Ghosn is appropriate because he was the person the media targeted as the foreign scapegoat for all of Japan’s economic ills a few years back. At the time he arrived, journalists and editorial writers were sounding the death knell of the Japanese corporate ideal as represented by the lifetime employment system, and they found the perfect object for their enmity in Ghosn. The Renault executive has staked his professional career on turning Nissan around and said he would try to do it without firing anyone, but he was generally painted as a horned devil out to destroy families and communities. He was even blamed for the closing of the Zama plant, even though that decision was made before he arrived.

The NHK special was ostensibly about the resurgence in English language-learning among Japanese corporations, but by concentrating on Nissan/Renault employees, it also provided a preview of how these two contrasting business cultures will coexist.

In one scene, Japanese and French employees argued in English over an advertising campaign for a new Renault model they plan to sell in Japan. The French side wanted to stress the car’s utility, especially its abundant cargo space, while the Japanese side insisted that consumers here would not be impressed. They suggested that the ad stress the car’s Frenchness.

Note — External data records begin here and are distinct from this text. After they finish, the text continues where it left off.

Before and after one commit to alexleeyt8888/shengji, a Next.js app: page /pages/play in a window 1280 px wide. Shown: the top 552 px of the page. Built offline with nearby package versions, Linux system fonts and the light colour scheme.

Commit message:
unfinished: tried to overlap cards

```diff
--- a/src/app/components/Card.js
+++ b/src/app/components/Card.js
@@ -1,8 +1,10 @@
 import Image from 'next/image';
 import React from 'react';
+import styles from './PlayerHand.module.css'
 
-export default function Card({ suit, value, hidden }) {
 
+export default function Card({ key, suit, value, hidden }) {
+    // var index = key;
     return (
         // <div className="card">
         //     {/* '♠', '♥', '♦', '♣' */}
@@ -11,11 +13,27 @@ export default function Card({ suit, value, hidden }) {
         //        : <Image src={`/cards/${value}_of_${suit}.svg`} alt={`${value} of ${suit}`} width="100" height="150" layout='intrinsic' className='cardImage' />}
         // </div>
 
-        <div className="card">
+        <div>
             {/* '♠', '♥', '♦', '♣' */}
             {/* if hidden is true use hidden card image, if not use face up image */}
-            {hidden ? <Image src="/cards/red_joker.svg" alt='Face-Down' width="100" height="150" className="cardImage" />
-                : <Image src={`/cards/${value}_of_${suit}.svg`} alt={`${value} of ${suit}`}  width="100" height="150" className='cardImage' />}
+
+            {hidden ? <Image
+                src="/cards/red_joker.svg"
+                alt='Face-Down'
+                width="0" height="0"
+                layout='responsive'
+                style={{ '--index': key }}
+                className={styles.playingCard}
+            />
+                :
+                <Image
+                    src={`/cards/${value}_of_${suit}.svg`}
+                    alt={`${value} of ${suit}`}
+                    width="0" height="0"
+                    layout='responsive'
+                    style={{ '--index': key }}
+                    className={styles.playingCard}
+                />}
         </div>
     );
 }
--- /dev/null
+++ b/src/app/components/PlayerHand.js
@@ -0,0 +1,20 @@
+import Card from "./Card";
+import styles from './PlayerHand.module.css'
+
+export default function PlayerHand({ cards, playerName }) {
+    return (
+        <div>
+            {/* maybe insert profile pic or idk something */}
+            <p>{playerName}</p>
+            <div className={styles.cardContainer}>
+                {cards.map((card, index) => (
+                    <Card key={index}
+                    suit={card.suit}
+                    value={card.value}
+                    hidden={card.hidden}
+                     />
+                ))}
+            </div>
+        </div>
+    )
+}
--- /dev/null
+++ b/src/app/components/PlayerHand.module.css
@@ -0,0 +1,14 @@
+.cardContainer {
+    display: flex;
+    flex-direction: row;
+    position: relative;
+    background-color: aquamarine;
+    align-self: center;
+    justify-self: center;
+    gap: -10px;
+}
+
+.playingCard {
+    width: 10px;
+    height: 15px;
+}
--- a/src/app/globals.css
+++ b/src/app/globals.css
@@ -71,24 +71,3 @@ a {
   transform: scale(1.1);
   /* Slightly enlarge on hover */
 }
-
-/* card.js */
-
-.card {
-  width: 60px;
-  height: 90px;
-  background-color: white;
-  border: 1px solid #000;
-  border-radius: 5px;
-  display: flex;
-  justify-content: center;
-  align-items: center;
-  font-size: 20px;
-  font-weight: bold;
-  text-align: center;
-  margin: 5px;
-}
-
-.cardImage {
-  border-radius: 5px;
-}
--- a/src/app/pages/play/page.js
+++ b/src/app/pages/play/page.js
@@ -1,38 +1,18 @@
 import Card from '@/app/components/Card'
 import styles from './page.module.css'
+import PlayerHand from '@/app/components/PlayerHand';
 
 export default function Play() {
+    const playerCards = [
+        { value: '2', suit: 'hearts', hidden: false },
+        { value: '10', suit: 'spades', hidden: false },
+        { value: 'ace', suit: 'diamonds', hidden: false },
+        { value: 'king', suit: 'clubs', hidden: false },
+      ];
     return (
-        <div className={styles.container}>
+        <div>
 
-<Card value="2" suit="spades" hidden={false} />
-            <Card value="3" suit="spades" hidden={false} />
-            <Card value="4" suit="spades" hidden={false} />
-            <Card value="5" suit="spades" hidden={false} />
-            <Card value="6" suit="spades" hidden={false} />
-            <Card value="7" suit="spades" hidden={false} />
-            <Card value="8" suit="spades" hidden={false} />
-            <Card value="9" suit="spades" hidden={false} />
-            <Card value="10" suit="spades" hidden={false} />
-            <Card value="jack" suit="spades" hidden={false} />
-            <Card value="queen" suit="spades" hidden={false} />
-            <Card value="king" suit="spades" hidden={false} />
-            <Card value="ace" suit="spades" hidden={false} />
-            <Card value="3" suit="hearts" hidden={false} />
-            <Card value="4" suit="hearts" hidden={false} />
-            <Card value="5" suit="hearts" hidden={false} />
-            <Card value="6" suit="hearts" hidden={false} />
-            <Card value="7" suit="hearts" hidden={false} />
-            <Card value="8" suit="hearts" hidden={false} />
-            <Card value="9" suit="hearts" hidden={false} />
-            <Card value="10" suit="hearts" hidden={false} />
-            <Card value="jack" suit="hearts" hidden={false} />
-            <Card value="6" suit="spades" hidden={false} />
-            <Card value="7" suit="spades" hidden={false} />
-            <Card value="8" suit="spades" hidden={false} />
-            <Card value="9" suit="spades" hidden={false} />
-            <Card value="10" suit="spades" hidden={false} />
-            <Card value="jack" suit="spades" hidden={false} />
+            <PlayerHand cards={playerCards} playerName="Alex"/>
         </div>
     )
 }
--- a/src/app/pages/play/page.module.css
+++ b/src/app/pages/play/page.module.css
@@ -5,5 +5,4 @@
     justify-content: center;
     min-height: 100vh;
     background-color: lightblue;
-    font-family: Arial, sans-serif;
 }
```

Though both sides had trouble with the language, their main miscommunication was cultural. When a French employee objected to the idea of selling the car with “baguettes,” a Japanese employee came back with, “Don’t you think of Japan as sumo and geisha?”

“Of course not,” the Frenchman said, offended. “I think of Japan’s amazing technology.”

The Japanese employee was dismayed, since he couldn’t convince his colleague that image is the way to sell things in Japan, and that Japanese people have a very positive image of French things. Later, away from his French colleagues, this employee, who lived and worked in Europe for 12 years, told the camera that Europeans are unbelievably stubborn. “You have to explain things over and over.”

When I taught English, a lot of my students looked on the language not so much as a tool, but as a kind of cultural prophylactic. There was never any intention of making an impact on the work environment or absorbing the culture or the place where they were going. They wanted just enough English to perform their assignments. There were, of course, individuals who were excited about living in a foreign country, but they were the exceptions.

The situation is different when this so-called cross-cultural business exchange takes place in Japan. A foreign English teacher on the program expressed frustration at the inability of her Japanese students to make decisions on the spot in business role-play situations.

No matter how much respect foreign business people working in Japan have for Japanese technology, they’re bound to become impatient with the Japanese management style. If, like Renault, they have a stake in the company, they may try to change this style. They will certainly challenge it. In that case, the Japanese side is going to need more in the way of cross-cultural exchange than the ability to speak English.